  1. Know your context.
  2. Cover the soil.
  3. Minimize soil disturbance.
  4. Practice plant diversity.
  5. Maintain continuous living plants/roots.
  6. Integrate livestock.


Rancher holding healthy soil
Good management practices, including the six soil health principles, are key to forming and maintaining healthy soils.

Success in Sight

Producers are already succeeding. According to the U.S. Department of Agriculture’s National Resources Inventory, soil erosion rates on U.S. cropland decreased 34% between 1982 and 2015 thanks to conservation practices. Regenerative ranching applies the principles of regenerative management on the nation’s grazing lands, addressing the more than 650 million acres of land that impact our surface and ground water, food production, air and wildlife habitat.

Marilyn Cummins

Marilyn Cummins is an agricultural journalist and editor from Columbia, Missouri.
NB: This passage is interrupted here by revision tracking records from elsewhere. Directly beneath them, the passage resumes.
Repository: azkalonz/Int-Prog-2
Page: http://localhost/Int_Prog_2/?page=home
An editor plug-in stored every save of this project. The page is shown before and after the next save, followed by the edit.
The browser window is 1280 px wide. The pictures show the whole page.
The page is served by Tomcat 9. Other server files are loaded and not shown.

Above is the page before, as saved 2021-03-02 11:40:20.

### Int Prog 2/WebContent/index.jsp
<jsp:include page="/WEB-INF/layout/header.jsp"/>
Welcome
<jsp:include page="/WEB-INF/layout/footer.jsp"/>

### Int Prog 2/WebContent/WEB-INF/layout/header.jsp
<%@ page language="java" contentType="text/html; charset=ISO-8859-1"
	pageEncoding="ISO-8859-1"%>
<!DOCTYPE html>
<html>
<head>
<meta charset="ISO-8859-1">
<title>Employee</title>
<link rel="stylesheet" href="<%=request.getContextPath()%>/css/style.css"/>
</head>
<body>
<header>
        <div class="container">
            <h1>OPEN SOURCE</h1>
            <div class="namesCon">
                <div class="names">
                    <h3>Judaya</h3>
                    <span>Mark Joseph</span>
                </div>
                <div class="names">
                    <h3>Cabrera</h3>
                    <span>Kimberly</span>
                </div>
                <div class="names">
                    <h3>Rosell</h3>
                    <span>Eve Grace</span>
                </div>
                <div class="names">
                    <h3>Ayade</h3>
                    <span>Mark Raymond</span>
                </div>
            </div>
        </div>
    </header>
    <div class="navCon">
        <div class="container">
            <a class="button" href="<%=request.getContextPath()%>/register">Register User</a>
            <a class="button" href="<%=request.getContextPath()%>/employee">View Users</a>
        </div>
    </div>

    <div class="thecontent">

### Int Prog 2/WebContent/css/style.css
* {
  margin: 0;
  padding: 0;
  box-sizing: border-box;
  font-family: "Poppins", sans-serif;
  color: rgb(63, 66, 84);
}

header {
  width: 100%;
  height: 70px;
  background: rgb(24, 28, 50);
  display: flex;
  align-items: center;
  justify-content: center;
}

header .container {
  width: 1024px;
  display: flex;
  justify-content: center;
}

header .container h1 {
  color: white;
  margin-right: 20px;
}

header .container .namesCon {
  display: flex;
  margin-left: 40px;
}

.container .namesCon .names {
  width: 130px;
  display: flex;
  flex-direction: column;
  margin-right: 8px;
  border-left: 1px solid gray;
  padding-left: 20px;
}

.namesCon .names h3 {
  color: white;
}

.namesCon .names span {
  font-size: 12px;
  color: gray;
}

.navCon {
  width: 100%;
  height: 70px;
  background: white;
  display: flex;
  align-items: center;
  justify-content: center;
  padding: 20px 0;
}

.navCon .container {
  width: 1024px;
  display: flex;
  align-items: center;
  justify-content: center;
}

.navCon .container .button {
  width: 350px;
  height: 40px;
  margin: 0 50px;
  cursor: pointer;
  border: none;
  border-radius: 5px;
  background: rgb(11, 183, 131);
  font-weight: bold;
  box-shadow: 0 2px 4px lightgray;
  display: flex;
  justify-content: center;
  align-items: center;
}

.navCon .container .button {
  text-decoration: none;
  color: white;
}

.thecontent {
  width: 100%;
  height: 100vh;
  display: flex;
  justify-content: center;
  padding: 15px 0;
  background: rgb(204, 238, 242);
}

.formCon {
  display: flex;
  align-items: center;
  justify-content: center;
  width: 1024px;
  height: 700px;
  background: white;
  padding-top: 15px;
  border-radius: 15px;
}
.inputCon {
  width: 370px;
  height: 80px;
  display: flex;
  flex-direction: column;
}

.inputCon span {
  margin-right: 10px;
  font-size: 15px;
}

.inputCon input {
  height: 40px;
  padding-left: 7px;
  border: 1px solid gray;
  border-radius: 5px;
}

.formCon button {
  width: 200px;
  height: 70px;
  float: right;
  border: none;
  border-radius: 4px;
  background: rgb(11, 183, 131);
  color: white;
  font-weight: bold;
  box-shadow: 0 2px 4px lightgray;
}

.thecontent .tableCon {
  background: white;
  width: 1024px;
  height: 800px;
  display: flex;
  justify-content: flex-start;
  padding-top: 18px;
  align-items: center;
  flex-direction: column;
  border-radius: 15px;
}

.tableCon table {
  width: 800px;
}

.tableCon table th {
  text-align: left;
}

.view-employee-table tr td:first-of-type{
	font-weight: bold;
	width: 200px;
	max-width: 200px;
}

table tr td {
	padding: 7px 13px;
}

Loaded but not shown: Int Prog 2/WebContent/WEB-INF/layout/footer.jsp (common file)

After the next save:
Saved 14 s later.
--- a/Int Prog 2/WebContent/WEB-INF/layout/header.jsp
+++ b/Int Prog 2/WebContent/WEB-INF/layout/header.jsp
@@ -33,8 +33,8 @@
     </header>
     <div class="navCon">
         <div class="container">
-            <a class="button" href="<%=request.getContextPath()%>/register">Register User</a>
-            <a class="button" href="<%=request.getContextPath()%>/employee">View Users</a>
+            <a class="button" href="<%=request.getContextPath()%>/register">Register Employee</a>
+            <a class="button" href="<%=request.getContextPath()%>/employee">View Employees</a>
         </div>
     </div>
She grew up on a registered Angus farm in northwest Missouri before earning her undergraduate degree in agricultural journalism from the University of Missouri, a program she later led as a faculty member. Marilyn’s career includes creating agricultural content at newspapers, magazines, and public relations and advertising agencies before going out on her own many years ago. Her passions beyond ag include making art in her studio and playing music with friends.

Article Reprint

For article reprint information, please visit our Media Page.


Leave a Reply

Your email address will not be published. Required fields are marked *